**Problem to work on**
Below are some records; repeat them all exactly, minus the pictures.

**Input**

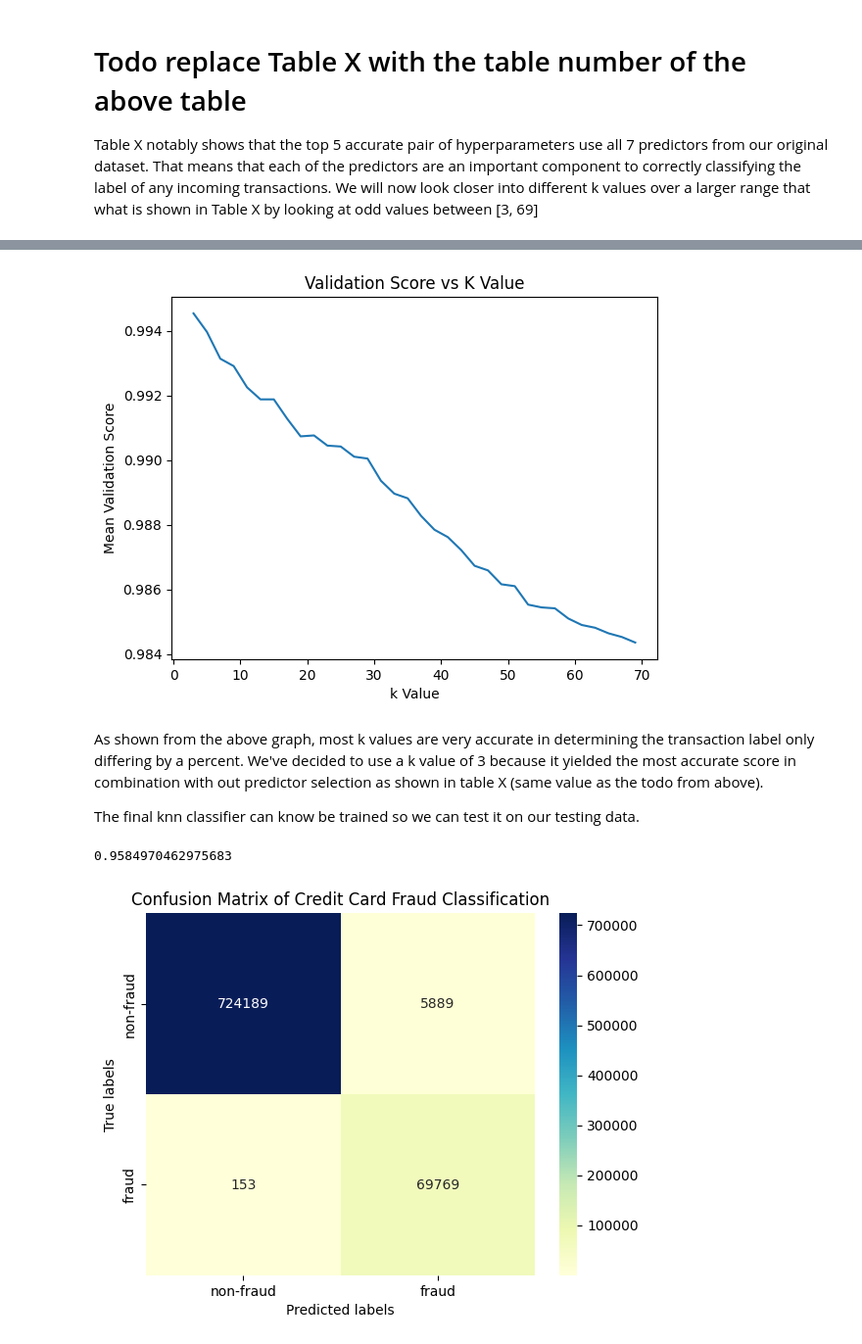
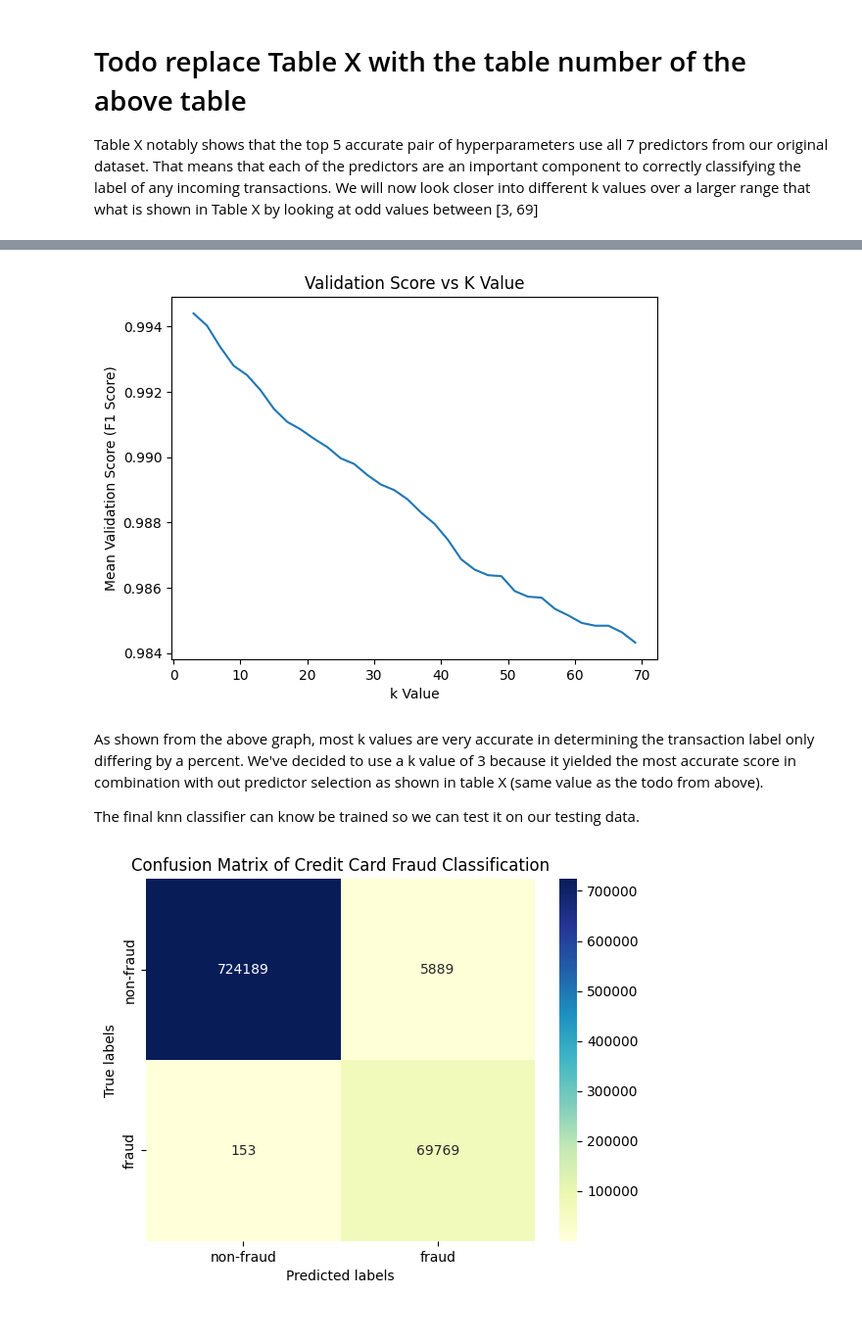
Before and after one commit to JonAndYu/ECON323-Project, a Jupyter notebook: project.ipynb, the cells around one changed output, grey strips where cells are left out. Shown: that part at 98% size. Cells and saved outputs as stored; diff of their text form; code cells hidden in the pictures.

```diff
--- a/project.ipynb
+++ b/project.ipynb
@@ -193,11 +203,18 @@ param_grid = {
     'kneighborsclassifier__n_neighbors': [2*i + 1 for i in range(1, 35)]
 }
 
-clf = make_pipeline(
+knn_hyperparameter_selection_clf = make_pipeline(
     StandardScaler(),
     KNeighborsClassifier())
 
 # Perform grid search with 5-fold cross validation
-grid_search = GridSearchCV(clf, param_grid=param_grid, cv=5, scoring=scorer)
-grid_search.fit(X_train_balanced, y_train_balanced)
+knn_hyperparameter_selection_res = tune(
+    param_grid=param_grid,
+    pipeline=knn_hyperparameter_selection_clf,
+    X_train=X_train_balanced,
+    y_train=y_train_balanced,
+    scoring_func='f1_macro'
+)
+
+knn_hyperparameter_selection_res
 # %% [output]
@@ -217,24 +238,22 @@ GridSearchCV(cv=5,
 # %%
-# Create dataframe from hyperparameter
-results = pd.DataFrame(grid_search.cv_results_)[['params', 'mean_test_score']]
-results = pd.concat([results.drop('params', axis=1),
-                results['params'].apply(lambda x: pd.Series(x))], axis=1)
-
 # Create a new figure and axis
 fig, ax = plt.subplots()
 
 # Plot the data as a line chart
-ax.plot(results.kneighborsclassifier__n_neighbors, results.mean_test_score)
+ax.plot(
+    knn_hyperparameter_selection_res["kneighborsclassifier__n_neighbors"],
+    knn_hyperparameter_selection_res["Mean Test Score"]
+)
 
 # Set the title and axis labels
 ax.set_title("Validation Score vs K Value")
 ax.set_xlabel("k Value")
-ax.set_ylabel("Mean Validation Score")
+ax.set_ylabel("Mean Validation Score (F1 Score)")
 
 # Show the chart
 plt.show()
 # %% [output]
-[figure, old version]
+[figure, new version]
 # %% [markdown]
 As shown from the above graph, most k values are very accurate in determining the transaction label only differing by a percent. We've decided to use a k value of 3 because it yielded the most accurate score in combination with out predictor selection as shown in table X (same value as the todo from above).
 
@@ -245,8 +264,3 @@ knn_clf = make_pipeline(
     KNeighborsClassifier(n_neighbors = 3))
 
 knn_clf.fit(X_train_balanced, y_train_balanced)
-
-knn_pred = knn_clf.predict(X_test)
-display(f1_score(y_test, knn_clf.predict(X_test)))
-# %% [output]
-0.9584970462975683
```
Also changed, not shown: parts of 22 cells of this notebook.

**Final answer**
Before and after one commit to JonAndYu/ECON323-Project, a Jupyter notebook: project.ipynb, the cells around one changed output, grey strips where cells are left out. Shown: that part at 98% size. Cells and saved outputs as stored; diff of their text form; code cells hidden in the pictures.

```diff
--- a/project.ipynb
+++ b/project.ipynb
@@ -193,11 +203,18 @@ param_grid = {
     'kneighborsclassifier__n_neighbors': [2*i + 1 for i in range(1, 35)]
 }
 
-clf = make_pipeline(
+knn_hyperparameter_selection_clf = make_pipeline(
     StandardScaler(),
     KNeighborsClassifier())
 
 # Perform grid search with 5-fold cross validation
-grid_search = GridSearchCV(clf, param_grid=param_grid, cv=5, scoring=scorer)
-grid_search.fit(X_train_balanced, y_train_balanced)
+knn_hyperparameter_selection_res = tune(
+    param_grid=param_grid,
+    pipeline=knn_hyperparameter_selection_clf,
+    X_train=X_train_balanced,
+    y_train=y_train_balanced,
+    scoring_func='f1_macro'
+)
+
+knn_hyperparameter_selection_res
 # %% [output]
@@ -217,24 +238,22 @@ GridSearchCV(cv=5,
 # %%
-# Create dataframe from hyperparameter
-results = pd.DataFrame(grid_search.cv_results_)[['params', 'mean_test_score']]
-results = pd.concat([results.drop('params', axis=1),
-                results['params'].apply(lambda x: pd.Series(x))], axis=1)
-
 # Create a new figure and axis
 fig, ax = plt.subplots()
 
 # Plot the data as a line chart
-ax.plot(results.kneighborsclassifier__n_neighbors, results.mean_test_score)
+ax.plot(
+    knn_hyperparameter_selection_res["kneighborsclassifier__n_neighbors"],
+    knn_hyperparameter_selection_res["Mean Test Score"]
+)
 
 # Set the title and axis labels
 ax.set_title("Validation Score vs K Value")
 ax.set_xlabel("k Value")
-ax.set_ylabel("Mean Validation Score")
+ax.set_ylabel("Mean Validation Score (F1 Score)")
 
 # Show the chart
 plt.show()
 # %% [output]
-[figure, old version]
+[figure, new version]
 # %% [markdown]
 As shown from the above graph, most k values are very accurate in determining the transaction label only differing by a percent. We've decided to use a k value of 3 because it yielded the most accurate score in combination with out predictor selection as shown in table X (same value as the todo from above).
 
@@ -245,8 +264,3 @@ knn_clf = make_pipeline(
     KNeighborsClassifier(n_neighbors = 3))
 
 knn_clf.fit(X_train_balanced, y_train_balanced)
-
-knn_pred = knn_clf.predict(X_test)
-display(f1_score(y_test, knn_clf.predict(X_test)))
-# %% [output]
-0.9584970462975683
```
Also changed, not shown: parts of 22 cells of this notebook.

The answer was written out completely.